Work required =>
Word for word, reproduce each line of the data below, omitting every image.

[Opening Records to process section]

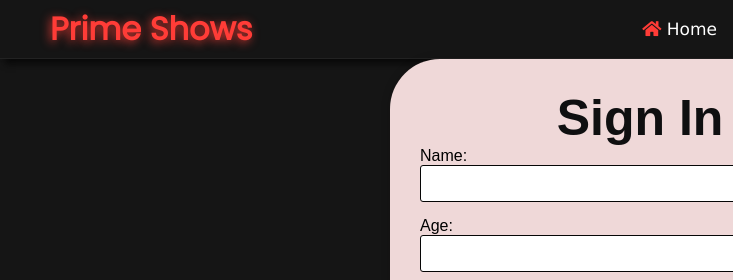
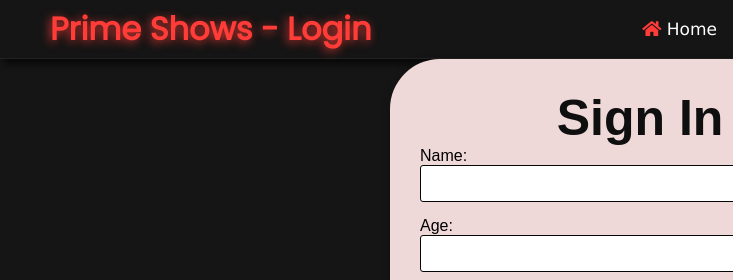
Before and after one commit to 22sudha/Prime-show-website, a plain HTML site: page login.html in a window 1280 px wide. Shown: the top 280 px of the page, 0-733 px from the left. Drawn offline with Linux system fonts and the light colour scheme; a web font is replaced by a local one.

Commit message:
login name changes

```diff
--- a/login.html
+++ b/login.html
@@ -130,7 +130,7 @@
 
 <body>
     <nav>
-        <h1>Prime Shows</h1>
+        <h1>Prime Shows - Login</h1>
         <ul>
             <li><a href="index.html"><i class="fas fa-home"></i> Home</a></li>
             <li><a href="Movie.html"><i class="fas fa-popcorn"></i> Movies</a></li>
```
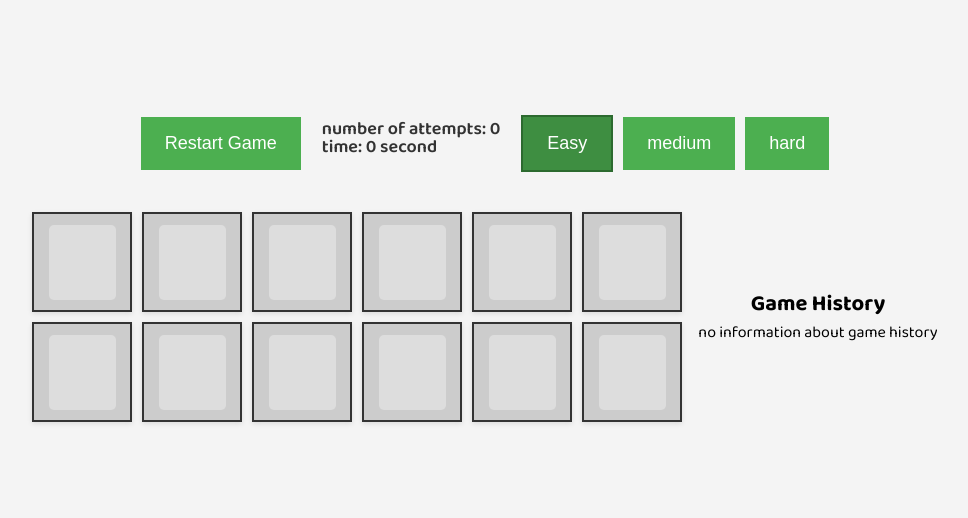
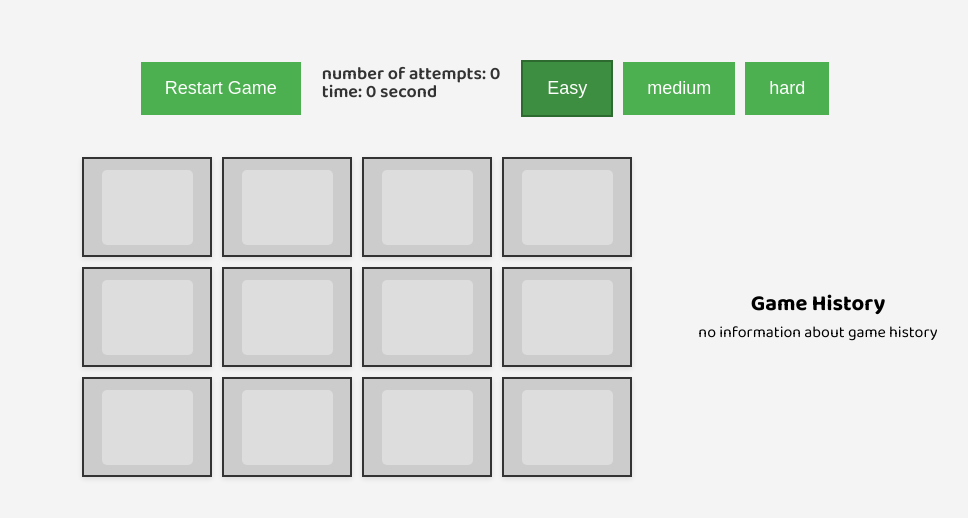
Before and after one commit to cmdspeed/Memory-Game, a React (Vite) app: page / in a window 1280 px wide. Shown: the part 134-652 px from the top of the page, without its empty margins (155-1123 px from the left). Built offline with nearby package versions, Linux system fonts and the light colour scheme.

Commit message:
update card style

```diff
--- a/src/components/styles/Card/Card.scss
+++ b/src/components/styles/Card/Card.scss
@@ -1,21 +1,35 @@
+@use "../Variables/Variables.scss" as *;
 .card {
-  width: 100px;
-  height: 100px;
-  background: #ccc;
-  border: 2px solid #333;
+  width: 3.75rem;
+  height: 3.75rem;
+  background: $bg-card-color;
+  border: 2px solid $border-card-color;
   display: flex;
   align-items: center;
   justify-content: center;
   cursor: pointer;
   transition: transform 0.3s;
   box-shadow: 0 2px 5px rgba(0, 0, 0, 0.1);
+  @media (min-width: 470px) {
+    width: 5rem;
+    height: 5rem;
+  }
+
+  @media (min-width: 768px) {
+    width: 6.25rem;
+    height: 6.25rem;
+  }
+  @media (min-width: 1024px) {
+    width: 8.125rem;
+    height: 8, 125rem;
+  }
 
   &.flipped {
-    background: white;
+    background: $text-color;
   }
 
   &.matched {
-    background: lightgreen;
+    background: $matched-color;
   }
 
   img {
@@ -24,7 +38,7 @@
   }
 
   .back {
-    background-color: #ddd;
+    background-color: $back-card-color;
     width: 80%;
     height: 80%;
     border-radius: 5px;
--- a/src/components/styles/Variables/Variables.scss
+++ b/src/components/styles/Variables/Variables.scss
@@ -3,3 +3,8 @@ $text-color: #fff;
 $hover-btn-color: #45a049;
 $active-btn-color: #3e8e41;
 $border-btn-color: #2c6a2f;
+
+$bg-card-color: #ccc;
+$border-card-color: #333;
+$matched-color: #90ee90;
+$back-card-color: #ddd;
```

[Closing Records to process section]

Answer space =>
Before and after one commit to 22sudha/Prime-show-website, a plain HTML site: page login.html in a window 1280 px wide. Shown: the top 280 px of the page, 0-733 px from the left. Drawn offline with Linux system fonts and the light colour scheme; a web font is replaced by a local one.

Commit message:
login name changes

```diff
--- a/login.html
+++ b/login.html
@@ -130,7 +130,7 @@
 
 <body>
     <nav>
-        <h1>Prime Shows</h1>
+        <h1>Prime Shows - Login</h1>
         <ul>
             <li><a href="index.html"><i class="fas fa-home"></i> Home</a></li>
             <li><a href="Movie.html"><i class="fas fa-popcorn"></i> Movies</a></li>
```
Before and after one commit to cmdspeed/Memory-Game, a React (Vite) app: page / in a window 1280 px wide. Shown: the part 134-652 px from the top of the page, without its empty margins (155-1123 px from the left). Built offline with nearby package versions, Linux system fonts and the light colour scheme.

Commit message:
update card style

```diff
--- a/src/components/styles/Card/Card.scss
+++ b/src/components/styles/Card/Card.scss
@@ -1,21 +1,35 @@
+@use "../Variables/Variables.scss" as *;
 .card {
-  width: 100px;
-  height: 100px;
-  background: #ccc;
-  border: 2px solid #333;
+  width: 3.75rem;
+  height: 3.75rem;
+  background: $bg-card-color;
+  border: 2px solid $border-card-color;
   display: flex;
   align-items: center;
   justify-content: center;
   cursor: pointer;
   transition: transform 0.3s;
   box-shadow: 0 2px 5px rgba(0, 0, 0, 0.1);
+  @media (min-width: 470px) {
+    width: 5rem;
+    height: 5rem;
+  }
+
+  @media (min-width: 768px) {
+    width: 6.25rem;
+    height: 6.25rem;
+  }
+  @media (min-width: 1024px) {
+    width: 8.125rem;
+    height: 8, 125rem;
+  }
 
   &.flipped {
-    background: white;
+    background: $text-color;
   }
 
   &.matched {
-    background: lightgreen;
+    background: $matched-color;
   }
 
   img {
@@ -24,7 +38,7 @@
   }
 
   .back {
-    background-color: #ddd;
+    background-color: $back-card-color;
     width: 80%;
     height: 80%;
     border-radius: 5px;
--- a/src/components/styles/Variables/Variables.scss
+++ b/src/components/styles/Variables/Variables.scss
@@ -3,3 +3,8 @@ $text-color: #fff;
 $hover-btn-color: #45a049;
 $active-btn-color: #3e8e41;
 $border-btn-color: #2c6a2f;
+
+$bg-card-color: #ccc;
+$border-card-color: #333;
+$matched-color: #90ee90;
+$back-card-color: #ddd;
```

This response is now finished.